United States’ commercial airplane manufacturer, Boeing, has tested software changes to a key stabilisation system on the embattled B737Max aircraft.Pilots from three U.S. carriers – American, Southwest and United – conducted the test-run that proved successful, ahead of an update session with about 200 pilots and technicians this Wednesday.
In a related development, Ethiopian Airlines (ET) has refuted claims by Western media that the airlines’ training programme on the new aircraft-type is deficient, and might be linked to the plane crash about three weeks ago. More than half of 350 active B737Max aeroplanes have been grounded in 41 countries in the wake of the Ethiopian plane crash, over safety concerns on the Max model.
The software changes are intended to decrease the chances of triggering the Manoeuvring Characteristics Augmentation System (MCAS), which is believed to have played a role in the Lion Air crash in October.The Federal Aviation Administration has said there are similarities between that crash and a second 737 MAX crash earlier this month in Ethiopia.
Pilots and training officials from Southwest Airlines, American Airlines and United Airlines met with Boeing officials at the weekend to review the software changes in the Seattle area, where the model is assembled, according to multiple airline sources.
At the gathering, pilots from the three American carriers, plus two smaller non-US airlines, ran simulated flights designed to mimic the situation that brought down the Lion Air flight in Indonesia last year, using the current and updated software.Each pilot using the flight simulator landed the plane safely, the person said.
In the simulations with the current MCAS software, the test pilots used existing procedures to disable the system, while test flights using the new software required less intervention from the pilots, the person said.The updated software designed by Boeing uses input from two sensors on the nose of the plane, instead of one, and is designed to not trigger the MCAS system repeatedly, which is believed to have pitched the Lion Air plane’s nose down so sharply that the pilots’ attempts to regain control were futile.
In a statement Sunday, Boeing called the meeting a “productive session” and said that they had invited more than 200 pilots and technicians, as well as regulators, to an informational session at the company’s production facility in Renton, Washington, on Wednesday.
“This is part of our ongoing effort to share more details about our plan for supporting the safe return of the 737 Max to commercial service,” Boeing said.“We had a productive session this past Saturday and plan to reach all current and many future Max operators and their home regulators. At the same time, we continue to work closely with our customers and regulators on software and training updates for the 737 Max,” Boeing said.
The FAA, which is part of this effort to test the new software, declined to comment. One source familiar with the tests said the FAA is expected to receive the software early in the week.Group Chief Executive Officer (CEO) of ET, Tewolde GebreMariam, said contrary to some media reports, “our pilots, who fly the new model, were trained on all appropriate simulators.”

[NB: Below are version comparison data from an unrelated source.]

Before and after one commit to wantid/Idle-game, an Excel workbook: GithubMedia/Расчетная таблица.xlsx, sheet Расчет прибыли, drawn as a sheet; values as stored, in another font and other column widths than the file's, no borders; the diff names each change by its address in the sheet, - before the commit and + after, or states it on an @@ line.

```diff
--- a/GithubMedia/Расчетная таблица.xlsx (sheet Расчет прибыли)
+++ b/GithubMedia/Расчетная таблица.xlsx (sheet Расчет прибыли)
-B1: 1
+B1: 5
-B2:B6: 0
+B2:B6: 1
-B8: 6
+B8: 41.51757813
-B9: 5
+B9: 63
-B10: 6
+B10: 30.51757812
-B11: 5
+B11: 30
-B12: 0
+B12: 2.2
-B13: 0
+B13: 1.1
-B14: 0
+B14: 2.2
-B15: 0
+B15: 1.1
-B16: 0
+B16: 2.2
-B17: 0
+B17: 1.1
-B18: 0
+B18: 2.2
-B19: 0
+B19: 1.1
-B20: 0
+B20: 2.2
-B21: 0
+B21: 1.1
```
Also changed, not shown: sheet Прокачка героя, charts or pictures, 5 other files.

GebreMariam said the investigation of the accident is well underway, and need not speculate the cause. However, he said: “As it is well known in our global aviation industry, the differences training between the B-737 NG and the B-737Max recommended by Boeing and approved by the U.S. Federal Aviation Administration called for computer-based training, but we went beyond that.
“After the Lion Air accident in October, our pilots who fly the Boeing 737 Max 8 were fully trained on the service bulletin issued by Boeing and the Emergency Airworthiness Directive issued by the USA FAA. “Among the seven Full Flight Simulators that we own and operate, two of them are for B-737 NG and the B-737Max. We are the only airline in Africa among the very few in the world with the B-737Max full flight Simulator,” he said.